With Christmas around the corner and with the purchase of christmas trees, gifts, winter breaks away and family get togethers top of mind, we thought it was a good time to share the origins of the biggest Christmas traditions!
The Christmas tree began as a tradition in Germany in the 16th Century. Devout Christians brought decorated trees into their homes, though the tradition didn’t arrive in the UK until the 1830s. It began with Prince Albert who put up a Christmas tree at Windsor Castle in 1841.
Mince pies were inspired by middle eastern cuisine brought back by the Crusaders. Early names include ‘Christmas pie’ and ‘mutton pie’. Originally they included minced meat, but since the Victorian times they have just included fruit and spices. The ingredients originally represented Christ and the Apostles while the oval pastry casing symbolised the manger.
Turkey’s originated in North America and were brought to the UK in the 1500s, for many centuries it was considered a luxury dish, enjoyed by the likes of Henry VIII. It was only in the 19th Century when it was made a popular middle class Christmas dish. The price of turkey had reduced so it was more accessible to the masses, and Edward VII began the trend when he started eating it on Christmas Day.

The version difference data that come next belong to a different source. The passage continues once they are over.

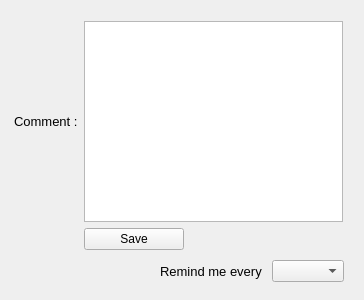
whatsop/custom_saving_tool, file saving_reminder.ui: the form before one commit.
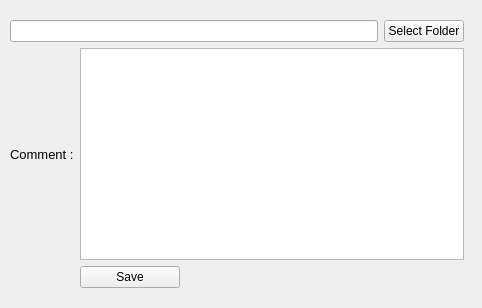
The form after the commit.

Commit message: MAKE a change with the UI + added scene function in main.py

The edit to the form file:
```diff
--- a/saving_reminder.ui
+++ b/saving_reminder.ui
@@ -6,8 +6,8 @@
    <rect>
     <x>0</x>
     <y>0</y>
-    <width>364</width>
-    <height>300</height>
+    <width>482</width>
+    <height>308</height>
    </rect>
   </property>
   <property name="windowTitle">
@@ -16,12 +16,35 @@
   <widget class="QWidget" name="">
    <property name="geometry">
     <rect>
-     <x>14</x>
-     <y>21</y>
-     <width>329</width>
-     <height>229</height>
+     <x>10</x>
+     <y>20</y>
+     <width>454</width>
+     <height>268</height>
     </rect>
    </property>
+   <layout class="QGridLayout" name="gridLayout_2">
+    <item row="0" column="0">
+     <layout class="QHBoxLayout" name="horizontalLayout">
+      <item>
+       <widget class="QLineEdit" name="pathLineEdit">
+        <property name="minimumSize">
+         <size>
+          <width>350</width>
+          <height>0</height>
+         </size>
+        </property>
+       </widget>
+      </item>
+      <item>
+       <widget class="QPushButton" name="selectFolderPushButton">
+        <property name="text">
+         <string>Select Folder</string>
+        </property>
+       </widget>
+      </item>
+     </layout>
+    </item>
+    <item row="1" column="0">
    <layout class="QGridLayout" name="gridLayout">
     <item row="0" column="0">
      <widget class="QLabel" name="commentLabel">
@@ -58,33 +81,6 @@
      </widget>
     </item>
    </layout>
-  </widget>
-  <widget class="QWidget" name="">
-   <property name="geometry">
-    <rect>
-     <x>160</x>
-     <y>260</y>
-     <width>184</width>
-     <height>22</height>
-    </rect>
-   </property>
-   <layout class="QHBoxLayout" name="horizontalLayout">
-    <item>
-     <widget class="QLabel" name="remindLabel">
-      <property name="font">
-       <font>
-        <pointsize>10</pointsize>
-        <weight>50</weight>
-        <bold>false</bold>
-       </font>
-      </property>
-      <property name="text">
-       <string>Remind me every :</string>
-      </property>
-     </widget>
-    </item>
-    <item>
-     <widget class="QComboBox" name="remindTimeComboBox"/>
     </item>
    </layout>
   </widget>
```
Left out of the diff: 6 changed lines with no effect on the pictures. Lines whose indentation alone changed are shown as unchanged. The commit also changes 1 other file.
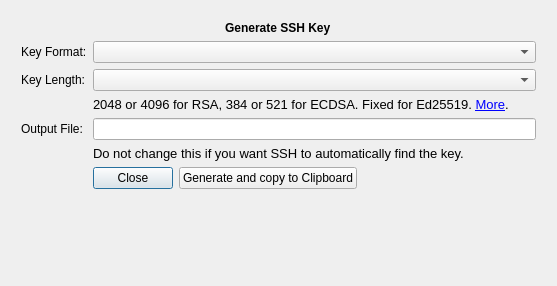
borgbase/vorta, file src/vorta/assets/UI/sshadd.ui: the form before one commit.
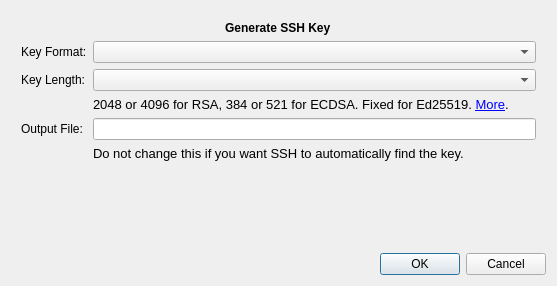
The form after the commit.

Commit message:
Introduce `QDialogButtonBox` to modal dialogs in vorta.
* src/vorta/assets/UI/extractdialog.ui
* src/vorta/views/extract_dialog.py

* src/vorta/assets/UI/repoadd.ui
* src/vorta/views/repo_add_dialog.py

* src/vorta/assets/UI/sshadd.ui
* src/vorta/views/ssh_dialog.py

```diff
--- a/src/vorta/assets/UI/sshadd.ui
+++ b/src/vorta/assets/UI/sshadd.ui
@@ -121,30 +121,6 @@
         </widget>
        </item>
        <item row="5" column="1">
-        <layout class="QHBoxLayout" name="horizontalLayout">
-         <item>
-          <widget class="QPushButton" name="closeButton">
-           <property name="text">
-            <string>Close</string>
-           </property>
-          </widget>
-         </item>
-         <item>
-          <widget class="QPushButton" name="generateButton">
-           <property name="sizePolicy">
-            <sizepolicy hsizetype="Minimum" vsizetype="Fixed">
-             <horstretch>2</horstretch>
-             <verstretch>0</verstretch>
-            </sizepolicy>
-           </property>
-           <property name="text">
-            <string>Generate and copy to Clipboard</string>
-           </property>
-          </widget>
-         </item>
-        </layout>
-       </item>
-       <item row="6" column="1">
         <widget class="QLabel" name="errors">
          <property name="sizePolicy">
           <sizepolicy hsizetype="Expanding" vsizetype="Preferred">
@@ -175,6 +151,13 @@
      </item>
     </layout>
    </item>
+   <item>
+    <widget class="QDialogButtonBox" name="buttonBox">
+     <property name="standardButtons">
+      <set>QDialogButtonBox::Cancel|QDialogButtonBox::Ok</set>
+     </property>
+    </widget>
+   </item>
   </layout>
  </widget>
  <resources/>
```
Left out of the diff: 6 changed lines with no effect on the pictures. The commit also changes 5 other files.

Kissing under the mistletoe originated in England, the custom was that you must pick a berry from the mistletoe before you could kiss, and that when they had all gone, you could not kiss anymore. The hanging of mistletoe in the home dates back to ancient pagan practice, as it was said to ward off evil, possess spiritual powers and bring good fortune.